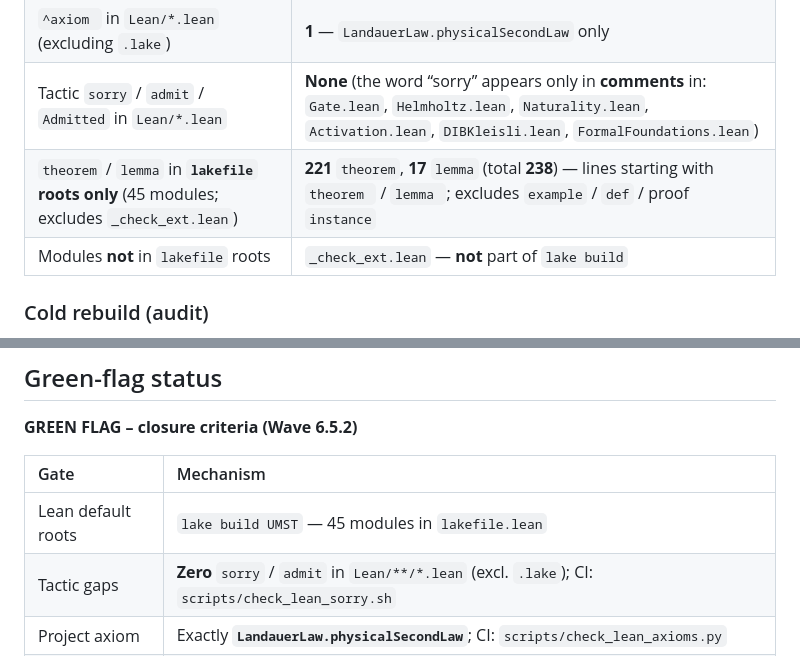
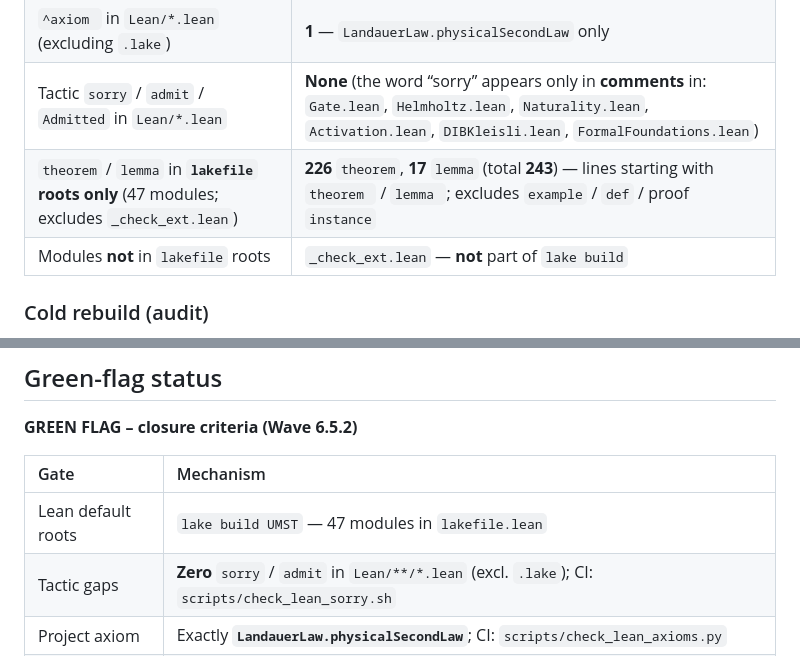
Before and after one commit to tytolabs/umst-formal, a Markdown page: FORMAL_FOUNDATIONS.md, 2 parts joined by grey strips. Rendered like a GitHub page.

```diff
--- a/FORMAL_FOUNDATIONS.md
+++ b/FORMAL_FOUNDATIONS.md
@@ -58,7 +58,7 @@ Index of **major published themes** (five-paper programme) to **in-repo** anchor
 | `lake build` (all `lakefile` roots) | **Succeeded** (verified in workspace) |
 | `^axiom ` in `Lean/*.lean` (excluding `.lake`) | **1** — `LandauerLaw.physicalSecondLaw` only |
 | Tactic `sorry` / `admit` / `Admitted` in `Lean/*.lean` | **None** (the word “sorry” appears only in **comments** in: `Gate.lean`, `Helmholtz.lean`, `Naturality.lean`, `Activation.lean`, `DIBKleisli.lean`, `FormalFoundations.lean`) |
-| `theorem` / `lemma` in **`lakefile` roots only** (45 modules; excludes `_check_ext.lean`) | **221** `theorem`, **17** `lemma` (total **238**) — lines starting with `theorem ` / `lemma `; excludes `example` / `def` / proof `instance` |
+| `theorem` / `lemma` in **`lakefile` roots only** (47 modules; excludes `_check_ext.lean`) | **226** `theorem`, **17** `lemma` (total **243**) — lines starting with `theorem ` / `lemma `; excludes `example` / `def` / proof `instance` |
 | Modules **not** in `lakefile` roots | `_check_ext.lean` — **not** part of `lake build` |
 
 ### Cold rebuild (audit)
@@ -97,7 +97,7 @@ Procedure: `rm -rf .lake && lake build` under `Lean/` (fresh Mathlib checkout +
 
 | Gate | Mechanism |
 |:-----|:----------|
-| Lean default roots | `lake build UMST` — 45 modules in `lakefile.lean` |
+| Lean default roots | `lake build UMST` — 47 modules in `lakefile.lean` |
 | Tactic gaps | **Zero** `sorry` / `admit` in `Lean/**/*.lean` (excl. `.lake`); CI: `scripts/check_lean_sorry.sh` |
 | Project axiom | Exactly **`LandauerLaw.physicalSecondLaw`**; CI: `scripts/check_lean_axioms.py` |
 | Declaration drift | Totals match `scripts/expected_lean_declaration_snapshot.json`; CI: `lean_declaration_stats.py --verify-snapshot` |
```
Also changed, not shown: PROOF-STATUS.md (+2 -2 lines), README.md (+3 -3 lines).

» **PROBLEM DETAILS**
Write the listing above out again word for word, excluding all images.

» **EXPECTED ANSWER**
Before and after one commit to tytolabs/umst-formal, a Markdown page: FORMAL_FOUNDATIONS.md, 2 parts joined by grey strips. Rendered like a GitHub page.

```diff
--- a/FORMAL_FOUNDATIONS.md
+++ b/FORMAL_FOUNDATIONS.md
@@ -58,7 +58,7 @@ Index of **major published themes** (five-paper programme) to **in-repo** anchor
 | `lake build` (all `lakefile` roots) | **Succeeded** (verified in workspace) |
 | `^axiom ` in `Lean/*.lean` (excluding `.lake`) | **1** — `LandauerLaw.physicalSecondLaw` only |
 | Tactic `sorry` / `admit` / `Admitted` in `Lean/*.lean` | **None** (the word “sorry” appears only in **comments** in: `Gate.lean`, `Helmholtz.lean`, `Naturality.lean`, `Activation.lean`, `DIBKleisli.lean`, `FormalFoundations.lean`) |
-| `theorem` / `lemma` in **`lakefile` roots only** (45 modules; excludes `_check_ext.lean`) | **221** `theorem`, **17** `lemma` (total **238**) — lines starting with `theorem ` / `lemma `; excludes `example` / `def` / proof `instance` |
+| `theorem` / `lemma` in **`lakefile` roots only** (47 modules; excludes `_check_ext.lean`) | **226** `theorem`, **17** `lemma` (total **243**) — lines starting with `theorem ` / `lemma `; excludes `example` / `def` / proof `instance` |
 | Modules **not** in `lakefile` roots | `_check_ext.lean` — **not** part of `lake build` |
 
 ### Cold rebuild (audit)
@@ -97,7 +97,7 @@ Procedure: `rm -rf .lake && lake build` under `Lean/` (fresh Mathlib checkout +
 
 | Gate | Mechanism |
 |:-----|:----------|
-| Lean default roots | `lake build UMST` — 45 modules in `lakefile.lean` |
+| Lean default roots | `lake build UMST` — 47 modules in `lakefile.lean` |
 | Tactic gaps | **Zero** `sorry` / `admit` in `Lean/**/*.lean` (excl. `.lake`); CI: `scripts/check_lean_sorry.sh` |
 | Project axiom | Exactly **`LandauerLaw.physicalSecondLaw`**; CI: `scripts/check_lean_axioms.py` |
 | Declaration drift | Totals match `scripts/expected_lean_declaration_snapshot.json`; CI: `lean_declaration_stats.py --verify-snapshot` |
```
Also changed, not shown: PROOF-STATUS.md (+2 -2 lines), README.md (+3 -3 lines).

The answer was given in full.